[DATA TO USE — start]
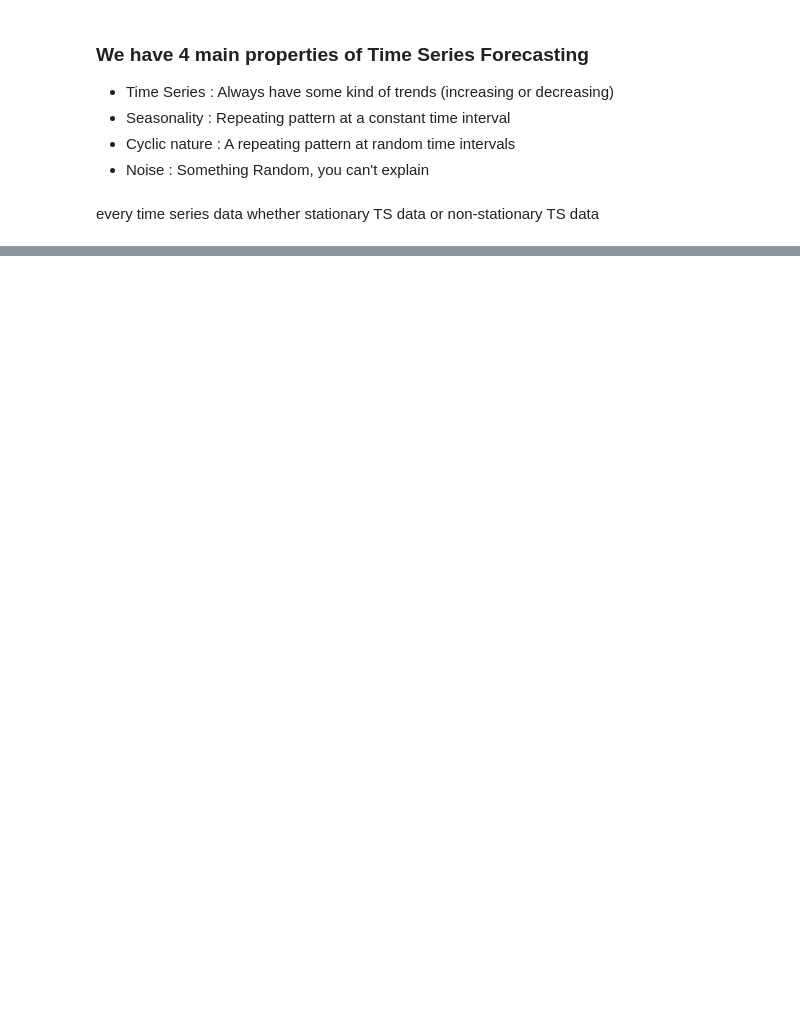
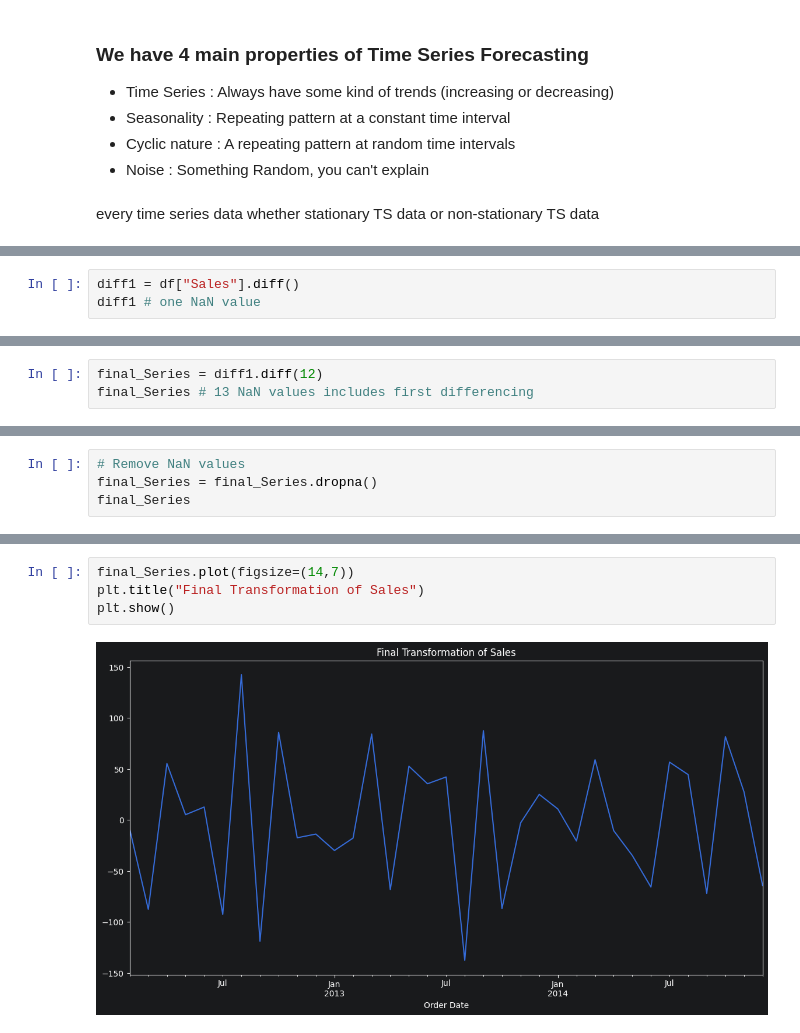
Before and after one commit to kaymansrinivasan/Machine_Learning, a Jupyter notebook: .ipynb/Time Series_1.ipynb, the cells around one changed output, grey strips where cells are left out. Saved outputs shown, nothing was run; the diff lists cells and outputs as text; blank space fills up the shorter version.

```diff
--- a/.ipynb/Time Series_1.ipynb
+++ b/.ipynb/Time Series_1.ipynb
@@ -207,0 +243,3 @@ plt.show()
+# %%
+diff1 = df["Sales"].diff()
+diff1 # one NaN value
@@ -207,0 +266,3 @@ plt.show()
+# %%
+final_Series = diff1.diff(12)
+final_Series # 13 NaN values includes first differencing
@@ -207,0 +287,4 @@ plt.show()
+# %%
+# Remove NaN values
+final_Series = final_Series.dropna()
+final_Series
@@ -207,0 +309,6 @@ plt.show()
+# %%
+final_Series.plot(figsize=(14,7))
+plt.title("Final Transformation of Sales")
+plt.show()
+# %% [output]
+[figure, added]
```
Also changed, not shown: parts of 28 cells of this notebook.
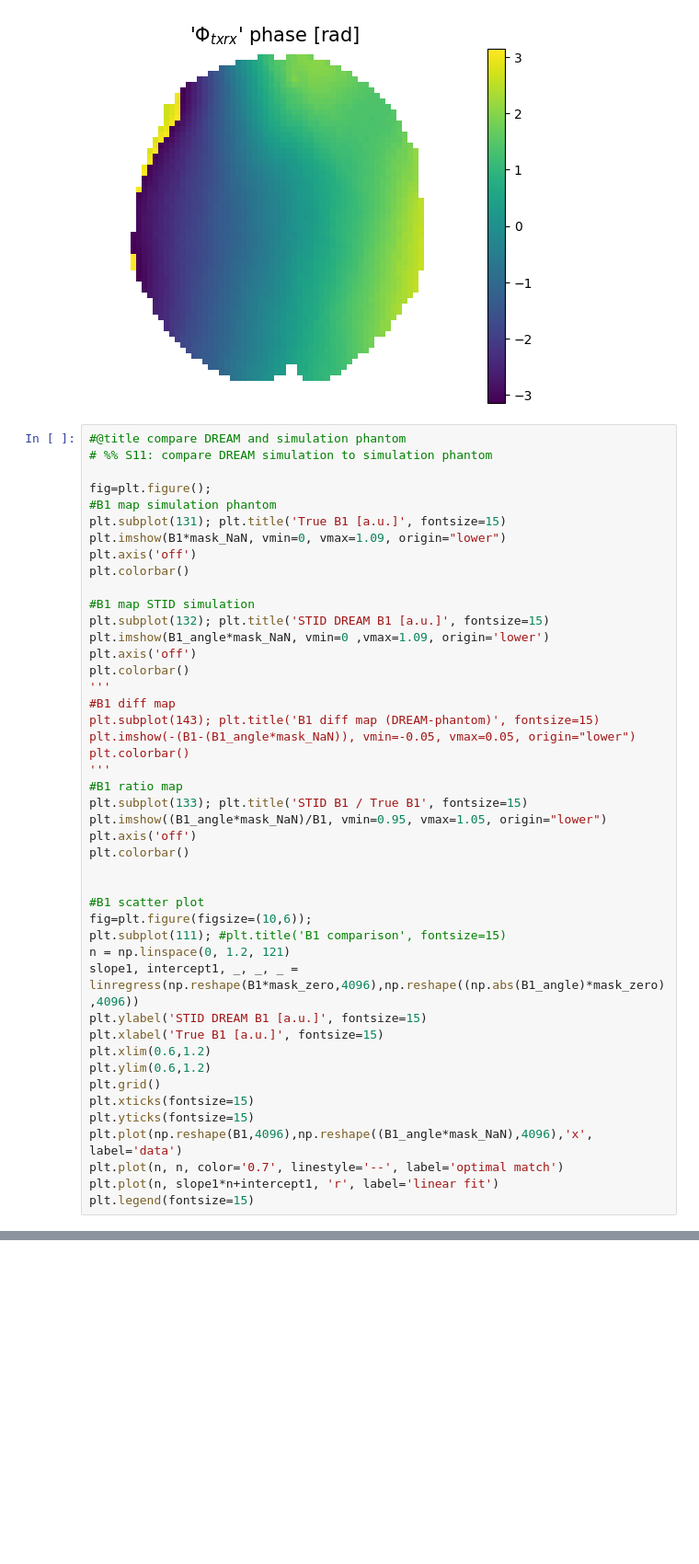
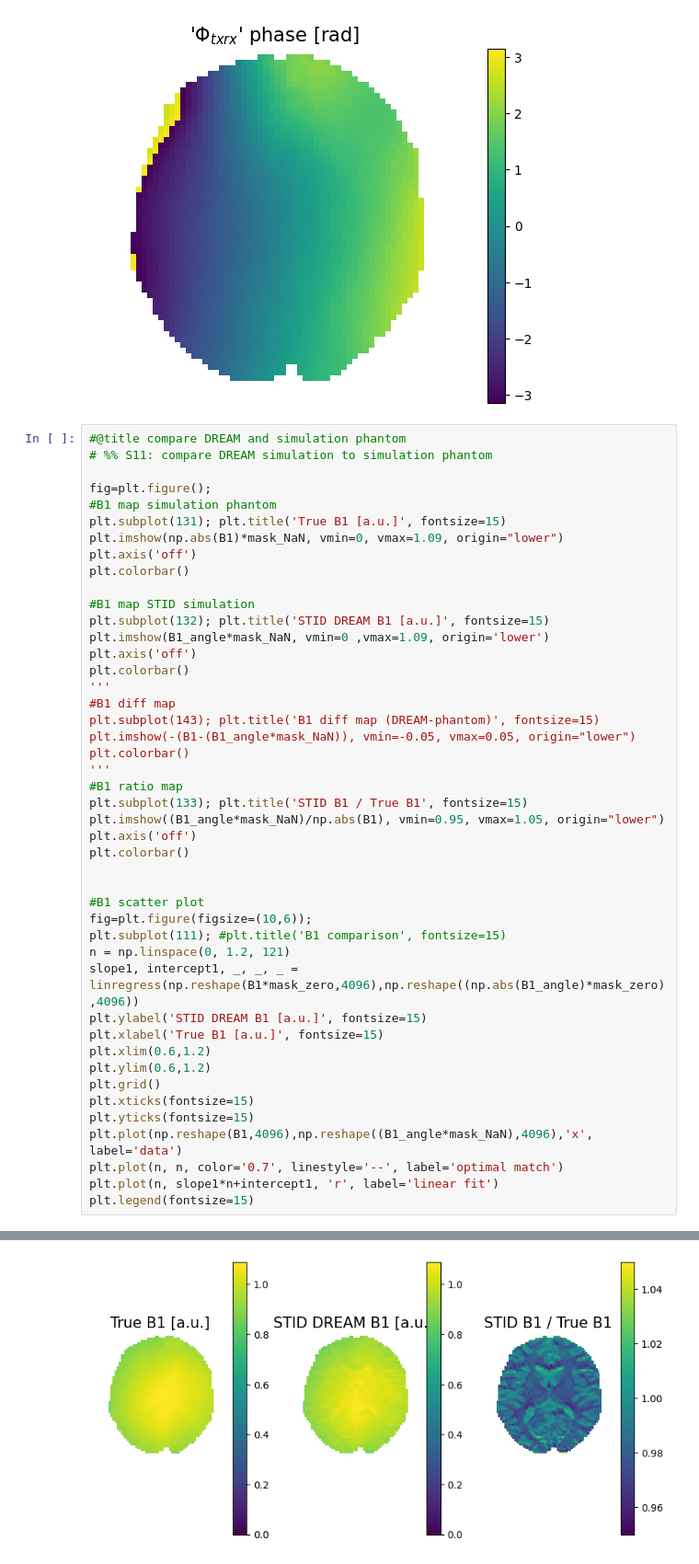
Before and after one commit to MRsources/MRzero-Core, a Jupyter notebook: documentation/playground_mr0/mr0_DREAM_STID_seq.ipynb, the cells around one changed output, grey strips where cells are left out. Shown at 92% size. Saved outputs shown, nothing was run; the diff lists cells and outputs as text; blank space fills up the shorter version.

```diff
--- a/documentation/playground_mr0/mr0_DREAM_STID_seq.ipynb
+++ b/documentation/playground_mr0/mr0_DREAM_STID_seq.ipynb
@@ -425,7 +441,7 @@ plt.imshow(txrx_unwrap*mask_NaN,vmin=-2*np.pi,vmax=2*np.pi, origin='lower'); plt
 fig=plt.figure();
 #B1 map simulation phantom
 plt.subplot(131); plt.title('True B1 [a.u.]', fontsize=15)
-plt.imshow(B1*mask_NaN, vmin=0, vmax=1.09, origin="lower")
+plt.imshow(np.abs(B1)*mask_NaN, vmin=0, vmax=1.09, origin="lower")
 plt.axis('off')
 plt.colorbar()
 
@@ -442,7 +458,7 @@ plt.colorbar()
 '''
 #B1 ratio map
 plt.subplot(133); plt.title('STID B1 / True B1', fontsize=15)
-plt.imshow((B1_angle*mask_NaN)/B1, vmin=0.95, vmax=1.05, origin="lower")
+plt.imshow((B1_angle*mask_NaN)/np.abs(B1), vmin=0.95, vmax=1.05, origin="lower")
 plt.axis('off')
 plt.colorbar()
 
@@ -463,3 +479,4 @@ plt.plot(np.reshape(B1,4096),np.reshape((B1_angle*mask_NaN),4096),'x', label='da
 plt.plot(n, n, color='0.7', linestyle='--', label='optimal match')
 plt.plot(n, slope1*n+intercept1, 'r', label='linear fit')
 plt.legend(fontsize=15)
+# %% [output]
@@ -465,0 +484 @@ plt.legend(fontsize=15)
+[figure, added]
```
Also changed, not shown: parts of 5 cells of this notebook.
[DATA TO USE — finish]
# TASK OBJECTIVE
Output the material above exactly as written and drop any images it holds.

# RESULT OF THE EXERCISE
Before and after one commit to kaymansrinivasan/Machine_Learning, a Jupyter notebook: .ipynb/Time Series_1.ipynb, the cells around one changed output, grey strips where cells are left out. Saved outputs shown, nothing was run; the diff lists cells and outputs as text; blank space fills up the shorter version.

```diff
--- a/.ipynb/Time Series_1.ipynb
+++ b/.ipynb/Time Series_1.ipynb
@@ -207,0 +243,3 @@ plt.show()
+# %%
+diff1 = df["Sales"].diff()
+diff1 # one NaN value
@@ -207,0 +266,3 @@ plt.show()
+# %%
+final_Series = diff1.diff(12)
+final_Series # 13 NaN values includes first differencing
@@ -207,0 +287,4 @@ plt.show()
+# %%
+# Remove NaN values
+final_Series = final_Series.dropna()
+final_Series
@@ -207,0 +309,6 @@ plt.show()
+# %%
+final_Series.plot(figsize=(14,7))
+plt.title("Final Transformation of Sales")
+plt.show()
+# %% [output]
+[figure, added]
```
Also changed, not shown: parts of 28 cells of this notebook.
Before and after one commit to MRsources/MRzero-Core, a Jupyter notebook: documentation/playground_mr0/mr0_DREAM_STID_seq.ipynb, the cells around one changed output, grey strips where cells are left out. Shown at 92% size. Saved outputs shown, nothing was run; the diff lists cells and outputs as text; blank space fills up the shorter version.

```diff
--- a/documentation/playground_mr0/mr0_DREAM_STID_seq.ipynb
+++ b/documentation/playground_mr0/mr0_DREAM_STID_seq.ipynb
@@ -425,7 +441,7 @@ plt.imshow(txrx_unwrap*mask_NaN,vmin=-2*np.pi,vmax=2*np.pi, origin='lower'); plt
 fig=plt.figure();
 #B1 map simulation phantom
 plt.subplot(131); plt.title('True B1 [a.u.]', fontsize=15)
-plt.imshow(B1*mask_NaN, vmin=0, vmax=1.09, origin="lower")
+plt.imshow(np.abs(B1)*mask_NaN, vmin=0, vmax=1.09, origin="lower")
 plt.axis('off')
 plt.colorbar()
 
@@ -442,7 +458,7 @@ plt.colorbar()
 '''
 #B1 ratio map
 plt.subplot(133); plt.title('STID B1 / True B1', fontsize=15)
-plt.imshow((B1_angle*mask_NaN)/B1, vmin=0.95, vmax=1.05, origin="lower")
+plt.imshow((B1_angle*mask_NaN)/np.abs(B1), vmin=0.95, vmax=1.05, origin="lower")
 plt.axis('off')
 plt.colorbar()
 
@@ -463,3 +479,4 @@ plt.plot(np.reshape(B1,4096),np.reshape((B1_angle*mask_NaN),4096),'x', label='da
 plt.plot(n, n, color='0.7', linestyle='--', label='optimal match')
 plt.plot(n, slope1*n+intercept1, 'r', label='linear fit')
 plt.legend(fontsize=15)
+# %% [output]
@@ -465,0 +484 @@ plt.legend(fontsize=15)
+[figure, added]
```
Also changed, not shown: parts of 5 cells of this notebook.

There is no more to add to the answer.